[Vanessa SCHWARTZ. “Natalie Zemon Davis’s Slaves on Screen: A Review Forum”, in Perspectives on History, septiembre de 2001]
Slavery has often provided filmmakers with rich symbolism and drama. In The Phantom Menace, for instance, George Lucas originates the Star Wars epic in the slave quarters of Mos Espa on the planet of Tatooine, where young Anakin Skywalker (later to become Darth Vader) lives with his mother. But you don’t need to travel to a galaxy far, far away to encounter slaves on screen, as Natalie Zemon Davis’s fine new book demonstrates. In Slaves on Screen: Film and Historical Vision, Davis examines five movies having to do with slavery and, in particular, slave resistance: Spartacus (1960), Burn! (1969), The Last Supper (1976), Amistad (1997), and Beloved (1998). Davis admires these movies’ historical consciousness, but criticizes them for needless departures from the historical record. None of these movies is a perfectly accurate depiction of historical events, but all have a verisimilitude, an appearance of truth, that distinguishes them from more purely romantic fantasies like Gladiator. Even Beloved, a movie that frequently reminds the audience of its fantastical qualities, derives much of its emotional force from the knowledge that something like it actually happened. It is this verisimilitude that warrants historians’ scrutiny. At their best, as in The Last Supper, movies can offer a richly imagined depiction of the complex social relations that gave rise to slave resistance and rebellion. But under the guise of historical authenticity, as in Amistad, movies can end up reinforcing stereotypical and simplistic understandings of the history of slavery. Tomás Gutiérrez Alea’s The Last Supper stands out as a model of the collaboration between scholarship and art. The Last Supper vividly depicts the clash of religious traditions—Christian and African—that gave spiritual meaning to the conflict between slave owners and slaves. With the assistance of Manuel Moreno Fraginals, an eminent historian of Cuban slavery, Gutiérrez Alea depicted the true and fascinating story of the Count de Casa Bayona, a devout sugar planter who recruits 12 of his slaves to participate in a re-creation of the Last Supper in honor of Holy Week, only to have the slaves lead a revolt against him, killing his overseer and burning down the sugar mill. Feeling betrayed, the irate count hunts down 11 of the rebels, has them executed and their heads mounted on stakes. Only Sebastián, the leader of the revolt, escapes. The movie’s departures from the historical record are minor and plausible, filling in the gaps in that record with vivid characterizations. Davis draws attention to Gutiérrez Alea’s nuanced portrayals of the various enslaved men around the Count’s supper table. Each man has a unique background and a different story to tell, illustrating the diversity within Afro-American slave communities.
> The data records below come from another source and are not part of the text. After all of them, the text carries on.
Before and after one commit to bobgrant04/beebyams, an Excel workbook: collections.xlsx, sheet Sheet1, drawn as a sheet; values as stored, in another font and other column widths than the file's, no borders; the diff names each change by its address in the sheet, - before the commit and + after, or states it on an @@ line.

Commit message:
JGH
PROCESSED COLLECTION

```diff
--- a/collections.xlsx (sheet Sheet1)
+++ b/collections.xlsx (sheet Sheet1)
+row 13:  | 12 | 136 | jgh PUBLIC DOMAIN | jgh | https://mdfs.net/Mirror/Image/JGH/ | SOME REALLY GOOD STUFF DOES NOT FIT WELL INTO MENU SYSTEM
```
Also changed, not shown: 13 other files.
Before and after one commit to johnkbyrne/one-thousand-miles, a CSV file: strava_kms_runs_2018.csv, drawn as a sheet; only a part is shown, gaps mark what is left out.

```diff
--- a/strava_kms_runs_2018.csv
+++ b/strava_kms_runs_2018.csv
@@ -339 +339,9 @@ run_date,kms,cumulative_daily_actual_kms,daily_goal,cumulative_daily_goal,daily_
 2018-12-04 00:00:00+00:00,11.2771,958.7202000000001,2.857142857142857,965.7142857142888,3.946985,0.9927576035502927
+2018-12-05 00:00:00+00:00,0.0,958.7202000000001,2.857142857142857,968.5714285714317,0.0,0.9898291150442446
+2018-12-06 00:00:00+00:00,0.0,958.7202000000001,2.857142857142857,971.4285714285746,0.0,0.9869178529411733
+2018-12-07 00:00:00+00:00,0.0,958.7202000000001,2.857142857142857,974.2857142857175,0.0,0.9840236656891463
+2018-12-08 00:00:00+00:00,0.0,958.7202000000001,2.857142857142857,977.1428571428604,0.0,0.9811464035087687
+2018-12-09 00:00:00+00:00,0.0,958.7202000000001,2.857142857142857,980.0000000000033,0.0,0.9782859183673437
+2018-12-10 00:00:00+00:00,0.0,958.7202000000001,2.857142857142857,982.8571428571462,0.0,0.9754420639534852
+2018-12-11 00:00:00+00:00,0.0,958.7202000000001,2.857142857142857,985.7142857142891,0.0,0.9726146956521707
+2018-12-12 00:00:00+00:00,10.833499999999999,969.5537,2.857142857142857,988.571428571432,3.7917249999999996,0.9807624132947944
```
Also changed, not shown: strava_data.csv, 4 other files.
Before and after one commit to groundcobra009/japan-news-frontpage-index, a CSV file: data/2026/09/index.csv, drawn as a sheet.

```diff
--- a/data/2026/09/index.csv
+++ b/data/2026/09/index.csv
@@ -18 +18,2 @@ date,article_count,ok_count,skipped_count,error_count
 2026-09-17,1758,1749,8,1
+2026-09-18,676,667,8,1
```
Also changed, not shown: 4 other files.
Amistad, on the other hand, distorts the history of slavery in intentional and unintentional ways. Amistad’s images of the Middle Passage are powerful and its portrayals of Cinque and the other captive Africans are nuanced. But the movie takes gratuitous liberties with the historical record. It invents one important character (Theodore Joadson), substantially alters another (Roger Baldwin), and distorts the contributions of a third (Lewis Tappan). It caricatures almost all the leading politicians who enter the story, especially John Quincy Adams and Martin Van Buren, whose careers with respect to slavery were vastly more complicated than Amistad indicates. Finally, the movie exaggerates the significance of the Supreme Court’s action in the Amistad case, which was decided on rather narrow, technical grounds and did not free any person legally held as a slave in the United States. Just as Schindler’s List plucked an exceptional story of goodness out of the brutal history of the Holocaust, Amistad depicts one of the rare antislavery victories in the dismal history of slavery in antebellum America. Spielberg would have had to make a rather different movie about Nat Turner’s insurrection or the slave revolt on board the Creole, an American vessel carrying American-born slaves from one port in the United States to another (see Eric Foner, “Hollywood Invades the Classroom,” the New York Times, December 20, 1997). For historians, the most interesting aspect of the book may be the way that the historiography of slavery has been consciously and unconsciously incorporated in film. The modern debate among historians over slavery began in the late 1950s with the publication of Stanley Elkins’s Slavery: A Problem in American Institutional and Intellectual Life (Chicago: University of Chicago Press, 1959), which argued that both the plantation and the concentration camp reduced their victims to psychological dependence. Much of the historical scholarship that followed Elkins tried to show that enslaved people resisted slavery in myriad ways, and in resisting, carved out a space for themselves that enabled them to survive and endure its brutalizing pressures. This opposition between victimization and resistance has been important to the modern study of slavery and is central to all the movies Davis analyzes. But, as more than one generation of historians has demonstrated, stories of slave resistance and rebellion do not represent the sum total of the history of slavery. The daily round of work, family, and religion has yet to find its way into film. Not as dramatic or overtly heroic, the quotidian aspects of slave life remain the province of historians and the people who read their books.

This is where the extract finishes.